The execs are part of a bid for Yahoo’s core business that includes Mediaocean’s owner Vista and Bain Capital, according to Recode.
Bids were due on Monday ahead of Yahoo’s earnings.
Speaking of earnings, a quick summary:
Yahoo’s overall revenue declined in the first quarter of 2016 to $1.087 billion from around $1.2 billion at this time last year, although the company did slightly beat Wall Street’s estimates.
Mobile revenue, the “M” in CEO (for now) Marissa Mayer’s beloved Mavens – mobile, video, native, social – was a bright spot, up from $234 million to $260 million.
A dull spot was desktop revenue, which fell off a cliff in Q1, shedding $100 million in a precipitous drop from $873 million in Q1 2015 to $774 million. Mavens revenue overall increased modestly from $365 million to $390 million, a 7% increase YoY.
Mobile may be growing, but it’s far from the growth engine Mayer bet the farm on when she first took the reins. Mayer continues to bang the Mavens drum, though, calling it “critical in counterbalancing legacy business declines.”
Yahoo’s stated goal is to bring in $1.8 billion in Mavens revenue in 2016, a number Mayer said the company is on track to hit.
But Yahoo’s story is no longer about revenue and growth. It’s a story about contraction – layoffs, closing digital magazines, sunsetting services. It speaks to the challenge that Yahoo and other companies that came of age in the desktop era now face in reinventing themselves for the mobile era.
Mayer shared scant details about what the ultimate sales process will look like, shutting down questions about the timeline other than to note Yahoo will be following a “well-defined and aggressive calendar.”

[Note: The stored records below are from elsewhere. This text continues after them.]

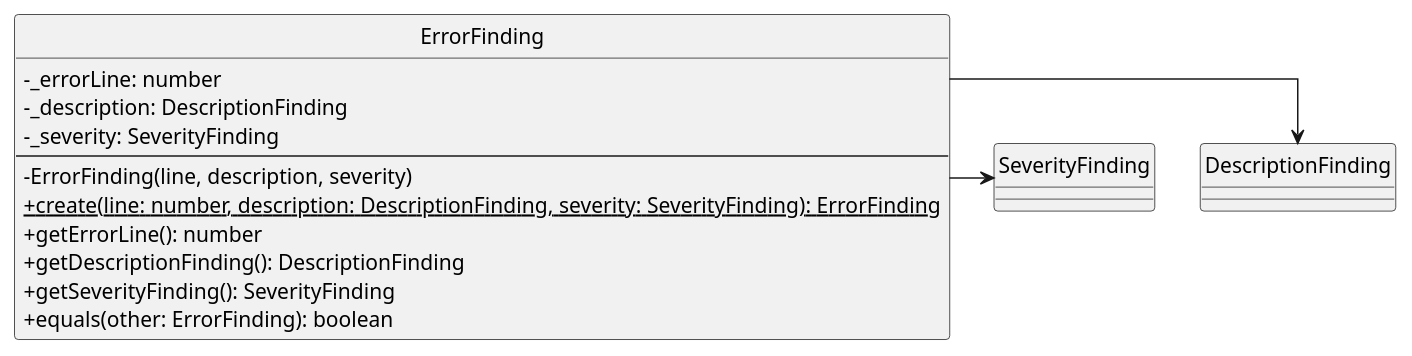
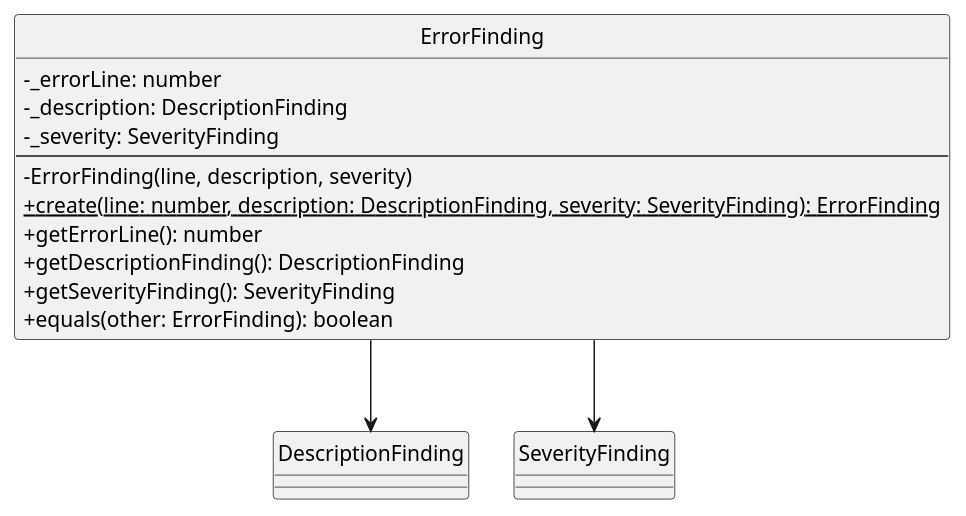
One commit to SkarabGroup/DocumentazioneProgetto changed the diagram in assets/st_diagrams/code/plantuml/analysis/domain/valueObjects/errorFinding.vo.plantuml. Above: the diagram before and after it, drawn with PlantUML. The commit also changed 30 other files, not shown here.

```diff
--- a/assets/st_diagrams/code/plantuml/analysis/domain/valueObjects/errorFinding.vo.plantuml
+++ b/assets/st_diagrams/code/plantuml/analysis/domain/valueObjects/errorFinding.vo.plantuml
@@ -1,24 +1,24 @@
 @startuml ErrorFinding
 skinparam componentStyle uml2.5
 skinparam linetype ortho
 skinparam nodesep 30
 skinparam ranksep 30
 skinparam ClassAttributeIconSize 0
 hide circles
 
 class ErrorFinding {
     - _errorLine: number
     - _description: DescriptionFinding
     - _severity: SeverityFinding
     ---
     - ErrorFinding(line, description, severity)
     + {static} create(line: number, description: DescriptionFinding, severity: SeverityFinding): ErrorFinding
     + getErrorLine(): number
     + getDescriptionFinding(): DescriptionFinding
     + getSeverityFinding(): SeverityFinding
     + equals(other: ErrorFinding): boolean
 }
 
-ErrorFinding --right-> DescriptionFinding
-ErrorFinding --right-> SeverityFinding
+ErrorFinding --down-> DescriptionFinding
+ErrorFinding --down-> SeverityFinding
 @enduml
```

The board and strategic review committee are still contemplating so-called “strategic alternatives” around Yahoo’s future – including a reverse spin to handle Yahoo’s Alibaba stake, which is still nominally on the table – but the next step is really about the sale, which Mayer acknowledged.
“Obviously,” she said, “the larger volume of work is being done around the process of the possible sale.”